Work instructions
For each line in the data below that has the word "final", copy that line.

Entries taken from a collection
########################################

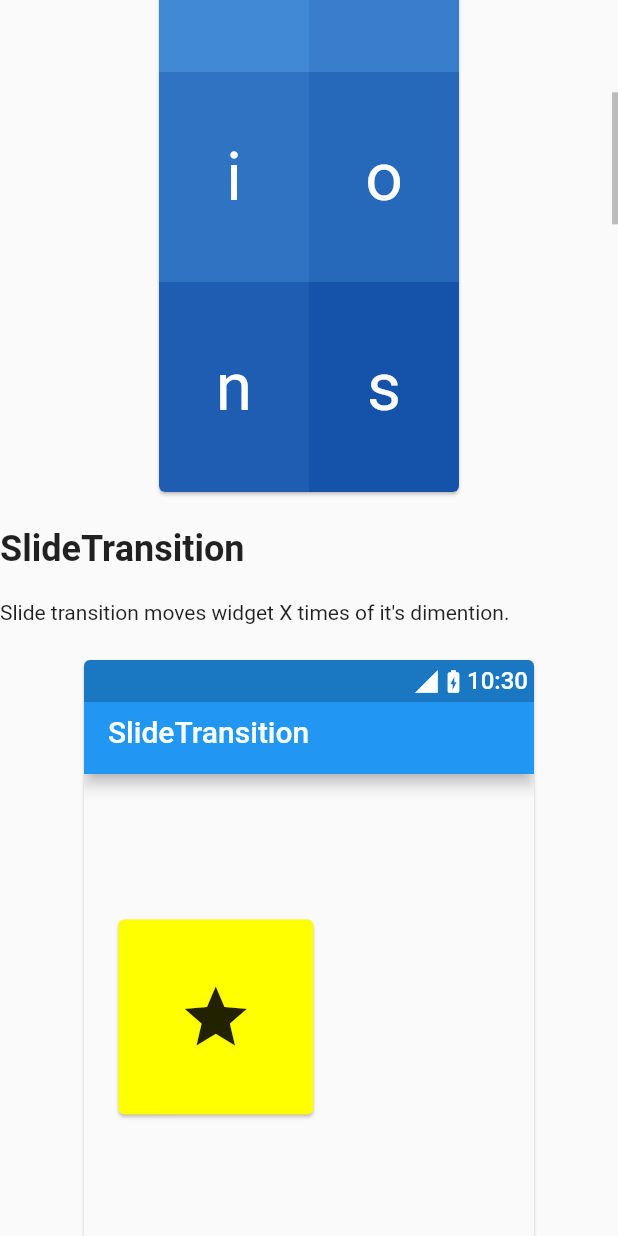
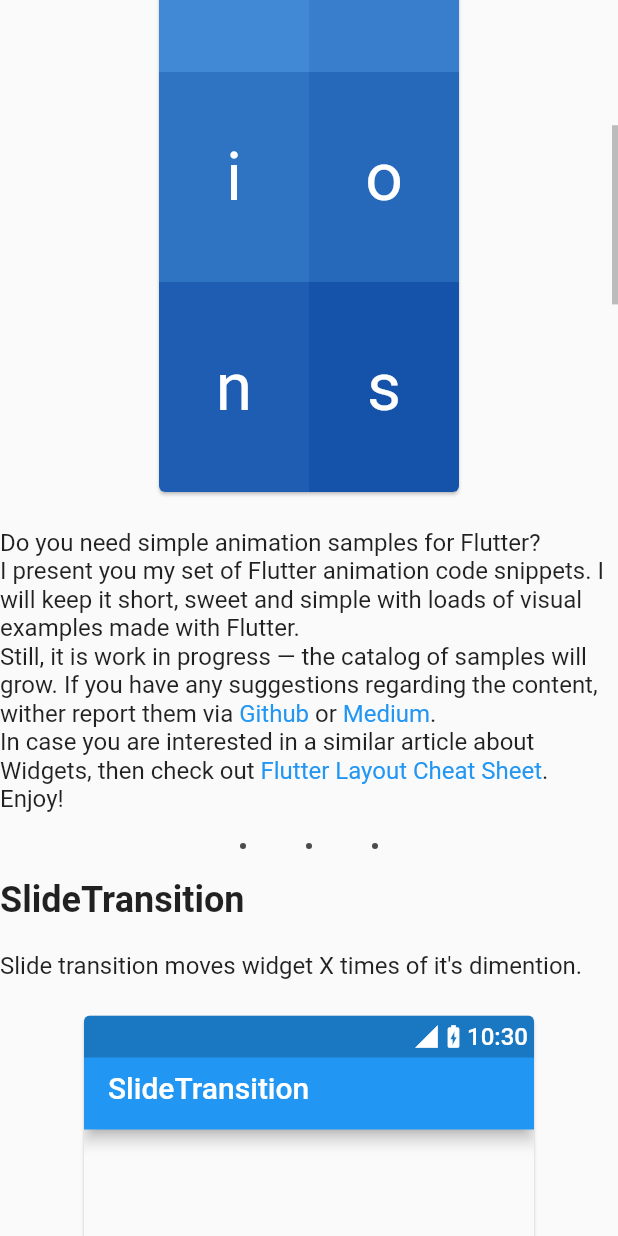
Before and after one commit to tomaszpolanski/flutter-animations, a Flutter app: the screen it shows after launch, scrolled down 576 dp, on a phone screen of 412 x 824 dp. Run offline on Flutter 3.47's test engine with Material 2 defaults, Android fonts, the phone set to English and light mode, and no system bars; project files that could hold a hidden picture were left out.

Commit message:
Adding description

```diff
--- a/lib/animations_cheat_sheet.dart
+++ b/lib/animations_cheat_sheet.dart
@@ -1,7 +1,9 @@
-import 'package:animation_cheat_page/shared/animation_builder.dart';
 import 'package:animation_cheat_page/shared/interop.dart';
 import 'package:animation_cheat_page/shared/material_import.dart';
 import 'package:animation_cheat_page/shared/section.dart';
+import 'package:animation_cheat_page/shared/ui/description.dart';
+import 'package:animation_cheat_page/shared/ui/header.dart';
+import 'package:animation_cheat_page/shared/ui/separator.dart';
 import 'package:animation_cheat_page/transitions/all_transitions.dart';
 
 class AnimationCheatSheet extends StatelessWidget {
@@ -109,11 +111,13 @@ class __AnimationProviderState extends State<_AnimationProvider>
       child: ListView(
         children: [
           Align(
-            child: _Header(
+            child: Header(
               'Animations',
               animation: _headerController,
             ),
           ),
+          const Align(child: Description()),
+          const Align(child: Separator()),
           for (final example in allTransitions)
             Section(
               title: example.title,
@@ -129,92 +133,3 @@ class __AnimationProviderState extends State<_AnimationProvider>
     );
   }
 }
-
-class _Header extends StatelessWidget {
-  _Header(
-    String text, {
-    @required this.animation,
-    Key key,
-  })  : letters = text.split(''),
-        super(key: key);
-
-  final Animation<double> animation;
-  final List<String> letters;
-
-  @override
-  Widget build(BuildContext context) {
-    final children = [
-      for (var i = 0; i < letters.length; i++)
-        Container(
-          height: 140,
-          width: 100,
-          color: Color.lerp(
-            const Color(0xFF64B5F6),
-            const Color(0xFF0C47A1),
-            i / letters.length,
-          ),
-          child: Center(
-            child: WrappedAnimatedBuilder<double>(
-              animation: Tween<double>(
-                begin: 0,
-                end: 1,
-              ).animate(
-                CurvedAnimation(
-                  parent: animation,
-                  curve: Interval(
-                    (i / 2) / letters.length,
-                    (1 + i) / letters.length,
-                    curve: Curves.ease,
-                  ),
-                ),
-              ),
-              builder: (context, animation, child) {
-                return FadeTransition(
-                  opacity: animation,
-                  child: SlideTransition(
-                    position: animation.drive(Tween<Offset>(
-                      begin: const Offset(-1, 0),
-                      end: const Offset(0, 0),
-                    )),
-                    child: child,
-                  ),
-                );
-              },
-              child: Text(
-                letters[i],
-                style: TextStyle(
-                  color: Colors.white,
-                  fontSize: 44,
-                ),
-              ),
-            ),
-          ),
-        ),
-    ];
-    final screenWidth = MediaQuery.of(context).size.width;
-    final rowCount = screenWidth > 1080 ? 1 : screenWidth > 600 ? 2 : 5;
-    return Padding(
-      padding: const EdgeInsets.all(20),
-      child: Card(
-        clipBehavior: Clip.antiAlias,
-        child: Column(
-          children: [
-            const Padding(
-              padding: EdgeInsets.symmetric(vertical: 20),
-              child: FlutterLogo(size: 140),
-            ),
-            for (int i = 0; i < rowCount; i++)
-              Row(
-                mainAxisSize: MainAxisSize.min,
-                mainAxisAlignment: MainAxisAlignment.start,
-                children: children.sublist(
-                  i * (children.length / rowCount).round(),
-                  (i + 1) * (children.length / rowCount).round(),
-                ),
-              ),
-          ],
-        ),
-      ),
-    );
-  }
-}
--- a/lib/shared/section.dart
+++ b/lib/shared/section.dart
@@ -3,6 +3,7 @@ import 'package:animation_cheat_page/shared/code/code_button.dart';
 import 'package:animation_cheat_page/shared/frame.dart';
 import 'package:animation_cheat_page/shared/interop.dart';
 import 'package:animation_cheat_page/shared/material_import.dart';
+import 'package:animation_cheat_page/shared/ui/separator.dart';
 
 class Section extends StatefulWidget {
   const Section({
@@ -64,7 +65,7 @@ class _SectionState extends State<Section> with SingleTickerProviderStateMixin {
             ),
             const SizedBox(height: 20),
             DefaultTextStyle.merge(
-              style: Theme.of(context).textTheme.body1,
+              style: Theme.of(context).textTheme.subhead,
               child: widget.body,
             ),
             const SizedBox(height: 20),
@@ -107,24 +108,7 @@ class _SectionState extends State<Section> with SingleTickerProviderStateMixin {
               ),
             ),
             if (_code != null) CodeBlock(_code),
-            Align(
-              child: Row(
-                mainAxisSize: MainAxisSize.min,
-                crossAxisAlignment: CrossAxisAlignment.center,
-                children: <Widget>[
-                  for (var i = 0; i < 3; i++)
-                    Container(
-                      height: 8,
-                      width: 8,
-                      margin: const EdgeInsets.all(20),
-                      decoration: BoxDecoration(
-                        shape: BoxShape.circle,
-                        color: Colors.black.withOpacity(0.7),
-                      ),
-                    )
-                ],
-              ),
-            )
+            const Align(child: Separator())
           ],
         ),
       ),
--- /dev/null
+++ b/lib/shared/ui/description.dart
@@ -0,0 +1,68 @@
+import 'package:animation_cheat_page/shared/interop.dart';
+import 'package:animation_cheat_page/shared/material_import.dart';
+import 'package:flutter/cupertino.dart';
+import 'package:flutter/gestures.dart';
+
+class Description extends StatelessWidget {
+  const Description({Key key}) : super(key: key);
+
+  @override
+  Widget build(BuildContext context) {
+    return Align(
+      child: SizedBox(
+        width: 600,
+        child: RichText(
+          text: TextSpan(style: Theme.of(context).textTheme.subhead, children: [
+            const TextSpan(
+              text: 'Do you need simple animation samples for Flutter?\n'
+                  'I present you my set of Flutter animation code snippets. '
+                  'I will keep it short, sweet and simple with loads of visual examples made with Flutter.\n'
+                  'Still, it is work in progress — the catalog of samples will grow. '
+                  'If you have any suggestions regarding the content, wither report them via ',
+            ),
+            TextSpan(
+              text: 'Github',
+              style: TextStyle(color: Theme.of(context).accentColor),
+              recognizer: TapGestureRecognizer()
+                ..onTap = () {
+                  if (isBrowser) {
+                    window.open(
+                        'https://github.com/tomaszpolanski/flutter-animations/issues',
+                        'Report an issue');
+                  }
+                },
+            ),
+            const TextSpan(text: ' or '),
+            TextSpan(
+              text: 'Medium',
+              style: TextStyle(color: Theme.of(context).accentColor),
+              recognizer: TapGestureRecognizer()
+                ..onTap = () {
+                  if (isBrowser) {
+                    window.open(
+                        'Flutter Animations Cheat Sheet', 'Report an issue');
+                  }
+                },
+            ),
+            const TextSpan(
+                text: '.\nIn case you are interested '
+                    'in a similar article about Widgets, then check out '),
+            TextSpan(
+              text: 'Flutter Layout Cheat Sheet',
+              style: TextStyle(color: Theme.of(context).accentColor),
+              recognizer: TapGestureRecognizer()
+                ..onTap = () {
+                  if (isBrowser) {
+                    window.open(
+                        'https://medium.com/flutter-community/flutter-layout-cheat-sheet-5363348d037e',
+                        'Flutter Layout Cheat Sheet');
+                  }
+                },
+            ),
+            const TextSpan(text: '.\nEnjoy!'),
+          ]),
+        ),
+      ),
+    );
+  }
+}
--- /dev/null
+++ b/lib/shared/ui/header.dart
@@ -0,0 +1,91 @@
+import 'package:animation_cheat_page/shared/animation_builder.dart';
+import 'package:animation_cheat_page/shared/material_import.dart';
+
+class Header extends StatelessWidget {
+  Header(
+    String text, {
+    @required this.animation,
+    Key key,
+  })  : letters = text.split(''),
+        super(key: key);
+
+  final Animation<double> animation;
+  final List<String> letters;
+
+  @override
+  Widget build(BuildContext context) {
+    final children = [
+      for (var i = 0; i < letters.length; i++)
+        Container(
+          height: 140,
+          width: 100,
+          color: Color.lerp(
+            const Color(0xFF64B5F6),
+            const Color(0xFF0C47A1),
+            i / letters.length,
+          ),
+          child: Center(
+            child: WrappedAnimatedBuilder<double>(
+              animation: Tween<double>(
+                begin: 0,
+                end: 1,
+              ).animate(
+                CurvedAnimation(
+                  parent: animation,
+                  curve: Interval(
+                    (i / 2) / letters.length,
+                    (1 + i) / letters.length,
+                    curve: Curves.ease,
+                  ),
+                ),
+              ),
+              builder: (context, animation, child) {
+                return FadeTransition(
+                  opacity: animation,
+                  child: SlideTransition(
+                    position: animation.drive(Tween<Offset>(
+                      begin: const Offset(-1, 0),
+                      end: const Offset(0, 0),
+                    )),
+                    child: child,
+                  ),
+                );
+              },
+              child: Text(
+                letters[i],
+                style: TextStyle(
+                  color: Colors.white,
+                  fontSize: 44,
+                ),
+              ),
+            ),
+          ),
+        ),
+    ];
+    final screenWidth = MediaQuery.of(context).size.width;
+    final rowCount = screenWidth > 1080 ? 1 : screenWidth > 600 ? 2 : 5;
+    return Padding(
+      padding: const EdgeInsets.all(20),
+      child: Card(
+        clipBehavior: Clip.antiAlias,
+        child: Column(
+          children: [
+            const Padding(
+              padding: EdgeInsets.symmetric(vertical: 20),
+              child: FlutterLogo(size: 140),
+            ),
+            for (int i = 0; i < rowCount; i++)
+              Row(
+                mainAxisSize: MainAxisSize.min,
+                mainAxisAlignment: MainAxisAlignment.start,
+                children: children.sublist(
+                  i * (children.length / rowCount).round(),
+                  (i + 1) * (children.length / rowCount).round(),
+                ),
+              ),
+          ],
+        ),
+      ),
+    );
+  }
+}
--- /dev/null
+++ b/lib/shared/ui/separator.dart
@@ -0,0 +1,25 @@
+import 'package:animation_cheat_page/shared/material_import.dart';
+
+class Separator extends StatelessWidget {
+  const Separator({Key key}) : super(key: key);
+
+  @override
+  Widget build(BuildContext context) {
+    return Row(
+      mainAxisSize: MainAxisSize.min,
+      crossAxisAlignment: CrossAxisAlignment.center,
+      children: <Widget>[
+        for (var i = 0; i < 3; i++)
+          Container(
+            height: 4,
+            width: 4,
+            margin: const EdgeInsets.all(20),
+            decoration: BoxDecoration(
+              shape: BoxShape.circle,
+              color: Colors.black.withOpacity(0.7),
+            ),
+          )
+      ],
+    );
+  }
+}
```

########################################

Answer for this exercise
           for (final example in allTransitions)
-  final Animation<double> animation;
-  final List<String> letters;
-    final children = [
-    final screenWidth = MediaQuery.of(context).size.width;
-    final rowCount = screenWidth > 1080 ? 1 : screenWidth > 600 ? 2 : 5;
+  final Animation<double> animation;
+  final List<String> letters;
+    final children = [
+    final screenWidth = MediaQuery.of(context).size.width;
+    final rowCount = screenWidth > 1080 ? 1 : screenWidth > 600 ? 2 : 5;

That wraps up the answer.